In addition to the cold temps, we saw a lot of snow, which is a good thing. A lot of people think snow = cold = bad. But, the snow is an insulator that allows the ground to freeze only to a depth of around 6 inches sparing the vine from root damage. Without the snow cover the level that the soil could freeze would be deeper, with greater potential for damage. Think about what our front yards look like now. The grass is dead, but we know the healthy new green grass is below the earth, waiting to come up soon.
If we have a concern right now, it is the long-term impact that this will have on the season. Bud break could be 2-3 weeks later than usual, which could drastically impact the growing season. This is a time where we feel lucky to be on hot Red Mountain, where we’ll still expect the fruit to get fully ripe. Cooler regions such as Walla Walla the certain sites in the Yakima Valley may experience some ripening troubles. On the flip side, extreme heat could potentially get the sugars to the proper levels, but the grapes won’t be physiologically balanced.
I suppose it’s the farmer in all of us who worry about the worst possible scenario. We all like to talk about the weather but so much can happen between now and September. At this point in time, we’ll just hope for the temperatures to slowly warm. A slow melting of snow will allow the moisture to go directly into the soil as opposed to a quick thawing where the soil not able to absorb the water quick enough resulting in water running off quickly causing possible flooding. This is one of the joys of farming and winemaking…every vintage presents a new challenge and we get to still work with Mother Nature to create wonderful wines.
We've got a bunch of new events on the calendar for the Spring!
Dates: March 8, March 22, April 26, May 10, and May 24 - 6:00-7:00 p.m. - $30 members, $40 non-members
Location: Woodinville Tasting Room
How to make a reservation: email email@example.com
Kathleen provides in-depth tastings through flights of 5 wines, both library and current releases, with hand-selected food pairings for each event. Themes from the past include 5 Cabernets of Red Mountain, Vertical tasting of Optu Reds, and vineyard specific tastings featuring Ciel du Cheval and Quintessence. Come taste some of the best Fidelitas has to offer in a more intimate setting.
Dates: March 29 - opening weekend, Red Sox + July 6 - Oakland A's
Location: Suite at T-Mobile Park
How to make a reservation: email firstname.lastname@example.org
Tickets include VIP ballpark access, premium gametime food in the suite, quality time with owner-winemaker Charlie Hoppes, and a selection of Fidelitas Wines to enjoy while you watch the game.
Date: April 12, 6:00-8:00 p.m.
Location: Woodinville Tasting Room
How to make a reservation: email email@example.com - Club-Only - $30
Join Charlie and our winemaking team for a special tasting and panel discussion + Q&A to follow.
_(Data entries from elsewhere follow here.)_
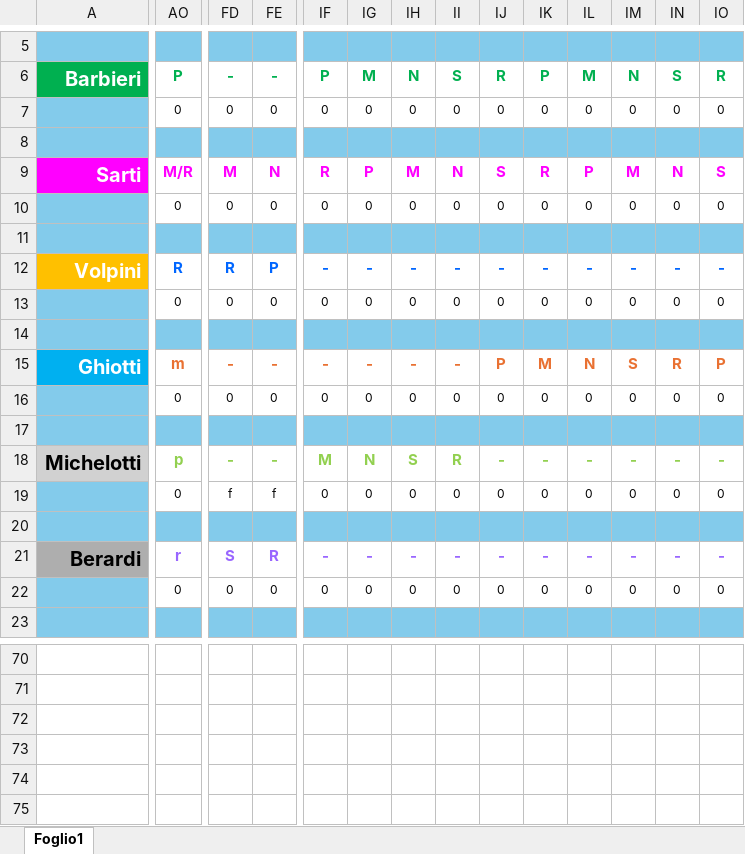
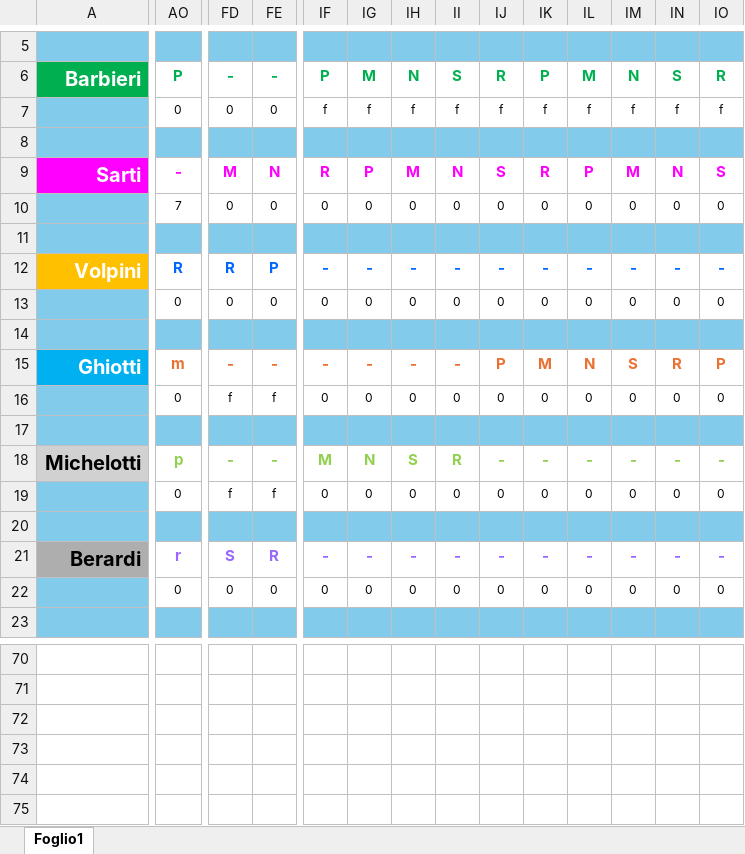
Before and after one commit to centrale118rsm-code/Turni-Autisti-2026-Rsm, an Excel workbook: turni.xlsx, sheet Foglio1, drawn as a sheet; only a part is shown, gaps mark what is left out; values as stored, in another font and other column widths than the file's, no borders; conditional formats not drawn; the diff covers the shown part only; the diff names each change by its address in the sheet, - before the commit and + after, or states it on an @@ line.

Commit message:
Add files via upload

```diff
--- a/turni.xlsx (sheet Foglio1)
+++ b/turni.xlsx (sheet Foglio1)
-IF7: 0
+IF7: f
-IG7: 0
+IG7: f
-IH7: 0
+IH7: f
-II7: 0
+II7: f
-IJ7: 0
+IJ7: f
-IK7: 0
+IK7: f
-IL7: 0
+IL7: f
-IM7: 0
+IM7: f
-IN7: 0
+IN7: f
-IO7: 0
+IO7: f
-AO9: M/R
+AO9: -
-AO10: 0
+AO10: 7
-FD16: 0
+FD16: f
-FE16: 0
+FE16: f
```
Also changed, not shown: 22 edited cells elsewhere in this sheet.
Each ticket includes a flight of wines and the opportunity to learn from our team with 70+ years of combined harvest experience.
Dates: April 13-14 + 20
Location: Woodinville Tasting Room
How to make a reservation: no reservations necessary!
Every time we release new wines to the club in February, April, September, and November we close off the tasting rooms for the following 2 weekends to give our members the chance to come in, try the new releases in an extended flight, and pick up their wines. Often this is the only time to sample and get your hands on limited wines after they're released!
Feast of St. Fidelis
Save the date and start planning your weekend: Friday, May 3
Location: Red Mountain Tasting Room
Watch for more information and an invitation to come in early April!
Note: a big hats off to Chef Pauline Garza and her team at Drumheller's for hosting Team Fidelitas’ holiday party this year. This restaurant, found in the Lodge in Columbia Point in Richland, is awesome. However, of the amazing dishes we enjoyed that night, the one that stood out to me most was Chef Pauline’s showstopping Curried Lentil, Tomato and Coconut Soup. She was kind enough to share the recipe with us, since the whole team wanted more. I did make some minor adjustments to bring it down to family sized (versus restaurant sized) cooking portions. This also errs on the side of caution with the ginger because I was serving it to small children but I’d say the more the merrier! Chef Pauline had some chunks in hers that made the dish.
Thank you, Chef, for sharing!
I’ve never been a huge fan of New Year’s Resolutions. Mostly because I don’t like to fail, and setting something like that for myself is pretty much guaranteed failure. Also, I love the concept of some healthy eating after the holidays but most of my Januarys involve playoff football and a trip to Napa, and that’s just not the time to limit yourself. To those who can…kudos.
So – post Superbowl resolutions tend to be more my thing. Add in this snowstorm we’re experiencing in Seattle, and it make it the perfect time to reshare this tasty, and healthy lentil soup. For those who just can’t say no to wine with dinner (🙋♀️), the Optu White Wine is pretty much a perfect pairing. The rich body tampers the heat, while the bright acidity lifts the fresh ginger and cilantro tones. As a bonus, if you didn’t make it to strip the grocery shelves bare, many of these ingredients are things you may have on hand around the house.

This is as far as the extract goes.